:: DATASET ::
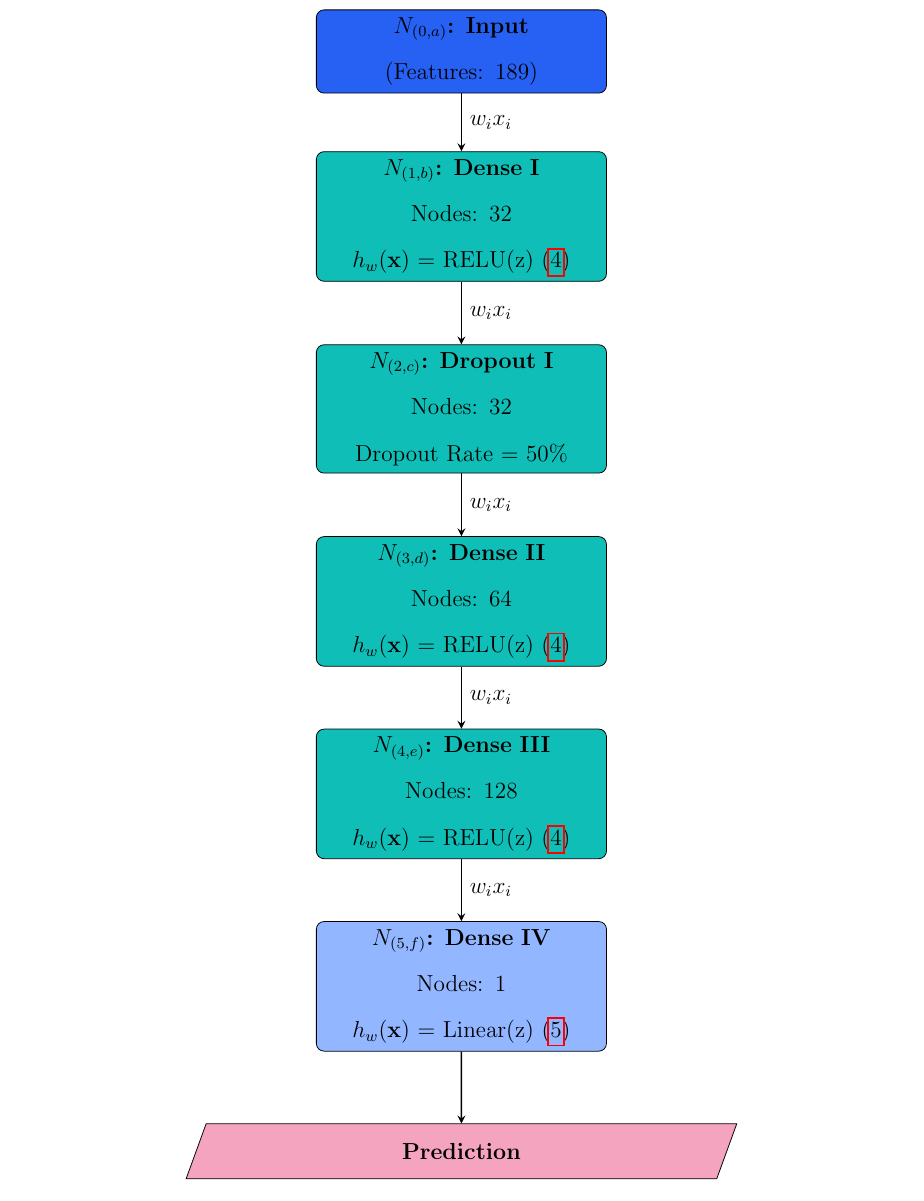
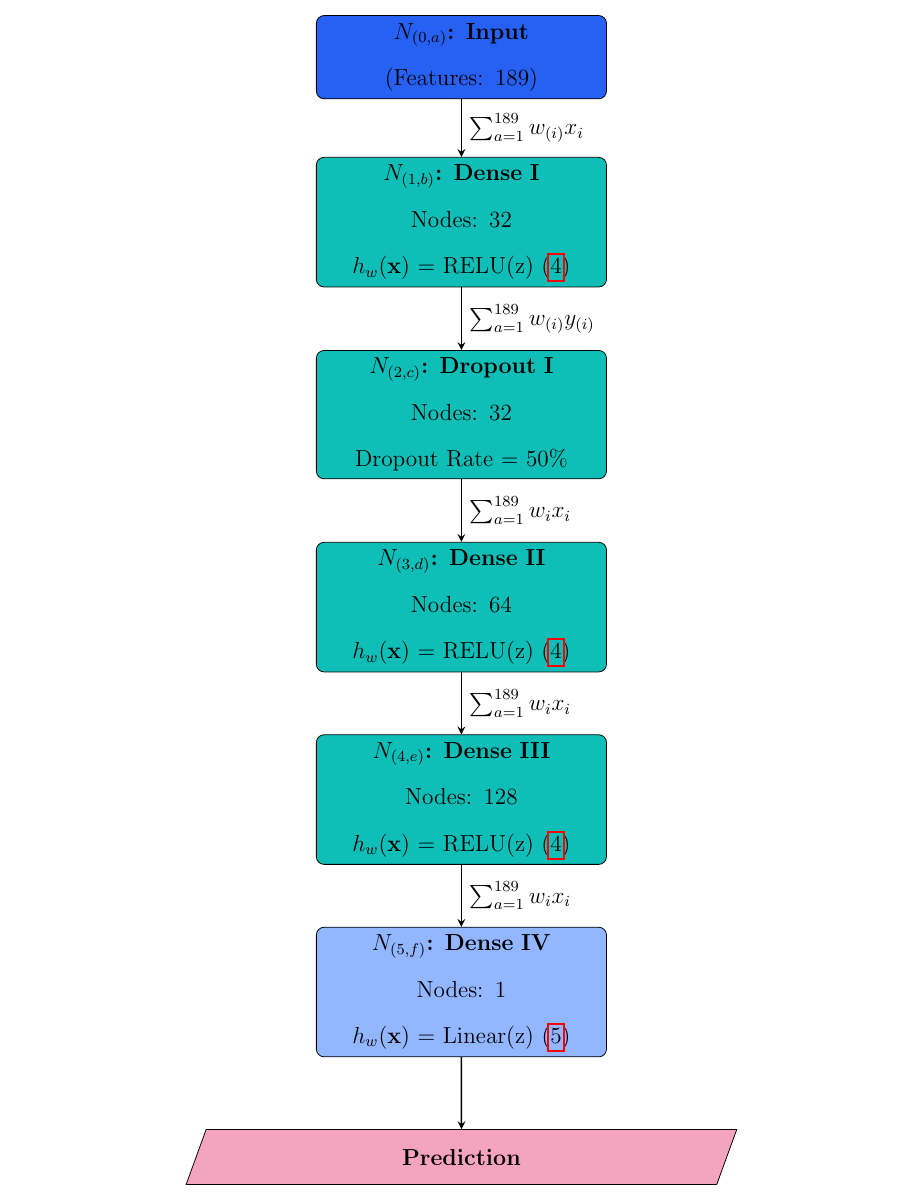
Before and after one commit to CMCD1996/finance-honours, a LaTeX document (doc/reports/submission/__latexindent_temp.tex): part of page 15 of 73, cut so that both start at the same text. Compiled offline with pdfLaTeX.

Commit message:
report changes

```diff
--- a/doc/reports/submission/__latexindent_temp.tex
+++ b/doc/reports/submission/__latexindent_temp.tex
@@ -299,11 +300,11 @@ Figure \ref{fig:neural-network-configuration} illustrates
 	\node (hidden4) [hiddenlayer, below of=hidden3, yshift=-1.5cm] {\textbf{$N_{(4,e)}$: Dense III} \\ Nodes: 128 \\ \text{$h_{w}(\textbf{x})$} = RELU(z) (\ref{relu-activation-function})};
 	\node (output) [outputlayer, below of=hidden4, yshift=-1.5cm] {\textbf{$N_{(5,f)}$: Dense IV} \\ Nodes: 1 \\ \text{$h_{w}(\textbf{x})$} = Linear(z) (\ref{linear-activation-function})};
 	\node (predict) [predict, below of=output, yshift=-1cm] {\textbf{Prediction}};
-	\draw [arrow] (in) -- node[anchor=west] {\text{$w_{i}x_{i}$}} (hidden1);
-	\draw [arrow] (hidden1) -- node[anchor=west] {\text{$w_{i}x_{i}$}} (hidden2);
-	\draw [arrow] (hidden2) -- node[anchor=west] {\text{$w_{i}x_{i}$}} (hidden3);
-	\draw [arrow] (hidden3) -- node[anchor=west] {\text{$w_{i}x_{i}$}} (hidden4);
-	\draw [arrow] (hidden4) -- node[anchor=west] {\text{$w_{i}x_{i}$}} (output);
+	\draw [arrow] (in) -- node[anchor=west] {\text{$\sum_{a = 1}^{189} w_{(i)}x_{i}$}} (hidden1);
+	\draw [arrow] (hidden1) -- node[anchor=west] {\text{$\sum_{a = 1}^{189}w_{(i)}y_{(i)}$}} (hidden2);
+	\draw [arrow] (hidden2) -- node[anchor=west] {\text{$\sum_{a = 1}^{189}w_{i}x_{i}$}} (hidden3);
+	\draw [arrow] (hidden3) -- node[anchor=west] {\text{$\sum_{a = 1}^{189}w_{i}x_{i}$}} (hidden4);
+	\draw [arrow] (hidden4) -- node[anchor=west] {\text{$\sum_{a = 1}^{189}w_{i}x_{i}$}} (output);
 	\draw [arrow] (output) -- node[anchor=west] {} (predict);
 	\end{tikzpicture}
 	\caption{Neural Network Configuration}
```
Also changed, not shown: doc/reports/submission/finance-788-research-essay.tex (+7 -5 lines), doc/reports/submission/finance-788-research-essay.pdf, doc/reports/submission/__latexindent_temp.tex (2 more changed lines), 3 other files.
:::
INSTRUCTIONS TO FOLLOW
Return only the number of lines in the data above that include the word "predict".

ANSWER AREA
2